As we learned in Hemingway’s The Sun Also Rises, life-changing events can happen in two ways: gradually, then suddenly. That is certainly the case for passive versus active investing. Vanguard launched its first version of an S&P 500 index fund in May of 1976, and it took nearly 40 years for index funds to claim a 30% share of the funds marketplace. Last month, passive investing finally claimed a majority of the fund assets under management in America. In the storm of cultural, economic, and geopolitical news, you may have missed the story, but for the investment industry, it’s a very big deal. It’s an even bigger deal for the American family.

Passive Investing Has Taken the Lead and Appears Unstoppable

Mutual Funds’ 100-Year Dominance Is Failing for All the Right Reasons

John C. (Jack) Bogle founded The Vanguard Group in 1975, having set his mind to creating investment options that would optimize investor returns. As a brilliant young student at Princeton, Bogle had studied mutual funds and found that picking stock winners on a consistent basis was virtually impossible, and he saw allowing retail investors to invest in indexes, instead of individual stocks or mutual funds, as a massive market opportunity.

Vanguard launched its first version of the S&P 500 index fund in May 1976. Today, Vanguard manages over $8 trillion in assets, making it the second-largest asset manager in the world.

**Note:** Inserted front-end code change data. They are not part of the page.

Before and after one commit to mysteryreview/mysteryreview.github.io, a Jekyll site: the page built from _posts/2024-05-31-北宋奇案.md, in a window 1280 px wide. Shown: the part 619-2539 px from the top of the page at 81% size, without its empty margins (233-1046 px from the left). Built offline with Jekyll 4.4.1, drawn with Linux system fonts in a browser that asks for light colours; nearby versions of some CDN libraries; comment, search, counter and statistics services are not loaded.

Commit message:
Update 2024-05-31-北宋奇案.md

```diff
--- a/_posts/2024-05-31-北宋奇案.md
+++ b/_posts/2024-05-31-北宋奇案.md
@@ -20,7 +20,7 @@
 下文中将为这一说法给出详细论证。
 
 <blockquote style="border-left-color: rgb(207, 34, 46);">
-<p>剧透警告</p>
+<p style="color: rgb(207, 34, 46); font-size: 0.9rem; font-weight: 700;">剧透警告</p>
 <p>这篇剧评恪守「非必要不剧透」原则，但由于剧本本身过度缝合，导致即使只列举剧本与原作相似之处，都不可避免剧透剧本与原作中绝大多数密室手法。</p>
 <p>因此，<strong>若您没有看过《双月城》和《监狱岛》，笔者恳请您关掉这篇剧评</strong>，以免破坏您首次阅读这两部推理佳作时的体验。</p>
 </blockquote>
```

Last month, after nearly 50 years since their inception, passively managed funds surpassed actively managed funds in total assets under management. On February 13th, Morningstar published an article titled “Index Funds Have Officially Won,” announcing that indexed funds have finally captured more than 50% of the fund universe’s assets.

This is no minor story in the investments industry and no freak trend. According to the article, “Almost certainly, (passive funds) will crack the 70% mark during the next decade.” This is a massive threat to the mutual fund industry, which appears to be going the way of the dinosaur.

Why did it take two generations of investors for the passive style to take leadership? A combination of incentives for the mutual fund industry, which captures hundreds of billions of commission dollars per year, and investor bias.

The incentives of mutual fund wholesalers and salespeople are easy to understand: They seek to maximize their income. Investor bias is trickier; it falls into the broader category of behavioral finance, a field of study that seeks to explain market and asset pricing anomalies. Behaviors like prospect theory, confirmation bias, and recency bias all tend to work against the best interests of investors, ultimately leading to the buy high/sell low trap.

The average retail fund investor notoriously underperforms market indexes, a great irony given that index investing is generally much lower cost, more transparent, and offers superior risk-adjusted returns relative to the actively managed offers.

Experienced investors have likely noticed that Wall Street does not give up its commissions lightly and has fought to keep the actively managed mutual fund alive despite the fact that active funds are virtually synonymous with failure. A 2022 study by S&P Dow Jones found that “Over the past 10 years, 82% of fund managers fell short of their S&P 500 benchmark, with 87% failing over 15 years.”

Investors tend to seek professional advice as they accumulate assets, and for 100 years, mutual fund companies have sought to fill that void. They’ve enjoyed notable success—even after seeing historic outflows in recent years, they still command over $11 trillion in AUM. This recent news demonstrates not only a shift in buyer behavior but in the investments industry itself.

Prioritizing Better Advice Over Salesmanship: A Winning Formula

University of Chicago alumnus and professor Paul Samuelson, who has been called “the father of modern economics,” ranked Bogle’s invention of the index fund as among the greatest inventions in history “…along with the invention of the wheel, the alphabet, Gutenberg printing.”

There is nothing inherently wrong with active investing; rather, the incentive structures of the mutual fund industry lead to its failure. Core to that failure is their essential incentive to achieve size over performance. Mutual fund managers are paid for growing assets, not for performance—the provenance of hedge fund managers—which leads to many sins, including style drift and over-diversification.

Financial advisors have come to understand that what investors need is not a magic formula or a secret sauce; what they need is better advice. Advice that aligns their goals and risk tolerance with the realities of investing and focuses less on performance and more on risk management and tax avoidance.

Index investing is liquid, cheap, and easy to access, but providing wise counsel and effective asset management takes real subject matter expertise and knowledge of securities and tax laws. Increasingly, advisors today seek to add value through their advice and portfolio management and not via selling returns. In this way, the American family is enjoying the democratization of the family office, the overwhelming choice of the billionaire class.

Jack Bogle’s invention has helped both advisors and their clients take greater control of their portfolios and, in so doing, have improved outcomes for millions of investors while revolutionizing the industry. Mr. Bogle passed away several years ago, but his legacy lives on, and he deserves his place on the Mount Rushmore of asset managers.

If you’re concerned about the high costs of your mutual funds or about the incentive structures of your financial advisors, we offer a free report called the Taxes First, Then Math analysis. It’s a detailed report using publicly available resources that will estimate the total costs, tax efficiency, diversification, and risk exposure of your portfolio.